WHAT THE EXERCISE ASKS: Every line of the material below that contains the string "https" must appear in the answer.

##### TASK INPUTS #####

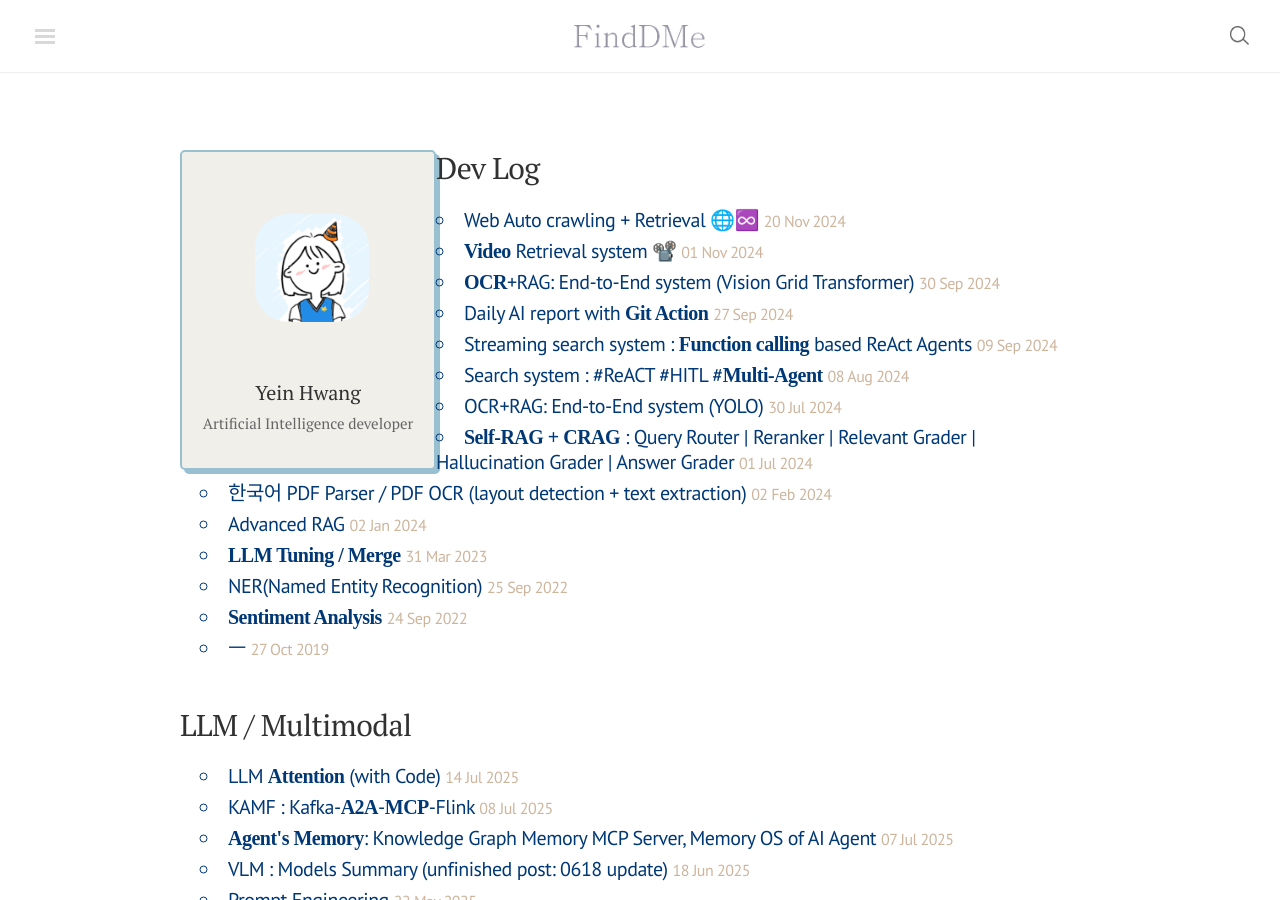
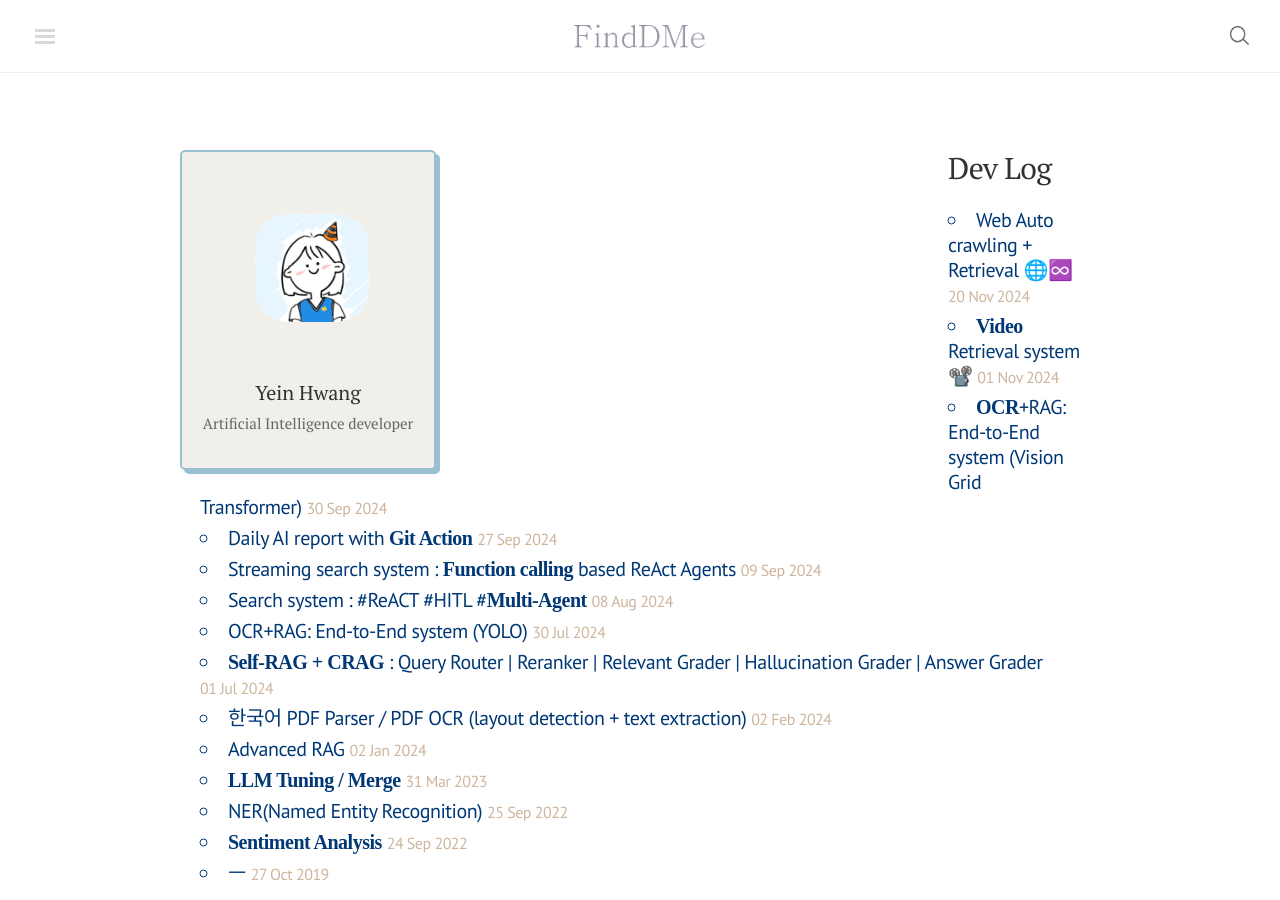
Before and after one commit to finddme/finddme.github.io, a Jekyll site: the page built from index.html, in a window 1280 px wide and 900 px high. Built offline with Jekyll 4.4.1, drawn with Linux system fonts in a browser that asks for light colours; nearby versions of some CDN libraries; comment, search, counter and statistics services are not loaded.

Commit message:
Update index.html

```diff
--- a/index.html
+++ b/index.html
@@ -110,9 +110,10 @@
   <img src="https://finddme.github.io/public/p_g_e_pixel3.png" />
 </div>  -->
 <div class="card-expo">
-<!--       <div class="card2" onclick="location.href='https://finddme.github.io/blog/portfolio/';" style=" cursor: pointer; float: center; margin-right: 512px;" > 검색창 없을 때 위 코드의 그림과 함께-->
+      <!-- 검색창 없을 때 위 코드의 그림과 함께 -->
+      <div class="card2" onclick="location.href='https://finddme.github.io/blog/portfolio/';" style=" cursor: pointer; float: center; margin-right: 512px;" >
 <!--       <div class="card2" onclick="location.href='https://finddme.github.io/blog/portfolio/';" style=" cursor: pointer; float: left; width: 28%;"> width 조절 -->
-      <div class="card2" onclick="location.href='https://finddme.github.io/blog/portfolio/';" style=" cursor: pointer; margin-bottom: 10px;">
+      <!-- <div class="card2" onclick="location.href='https://finddme.github.io/blog/portfolio/';" style=" cursor: pointer; margin-bottom: 10px;"> -->
         <meta name="viewport" content="width=device-width,initial-scale=1">
         <div class="card-photo"></div>
         <div class="card-title">Yein Hwang<br>
```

#####

ANSWER TO THIS EXERCISE:
   <img src="https://finddme.github.io/public/p_g_e_pixel3.png" />
-<!--       <div class="card2" onclick="location.href='https://finddme.github.io/blog/portfolio/';" style=" cursor: pointer; float: center; margin-right: 512px;" > 검색창 없을 때 위 코드의 그림과 함께-->
+      <div class="card2" onclick="location.href='https://finddme.github.io/blog/portfolio/';" style=" cursor: pointer; float: center; margin-right: 512px;" >
 <!--       <div class="card2" onclick="location.href='https://finddme.github.io/blog/portfolio/';" style=" cursor: pointer; float: left; width: 28%;"> width 조절 -->
-      <div class="card2" onclick="location.href='https://finddme.github.io/blog/portfolio/';" style=" cursor: pointer; margin-bottom: 10px;">
+      <!-- <div class="card2" onclick="location.href='https://finddme.github.io/blog/portfolio/';" style=" cursor: pointer; margin-bottom: 10px;"> -->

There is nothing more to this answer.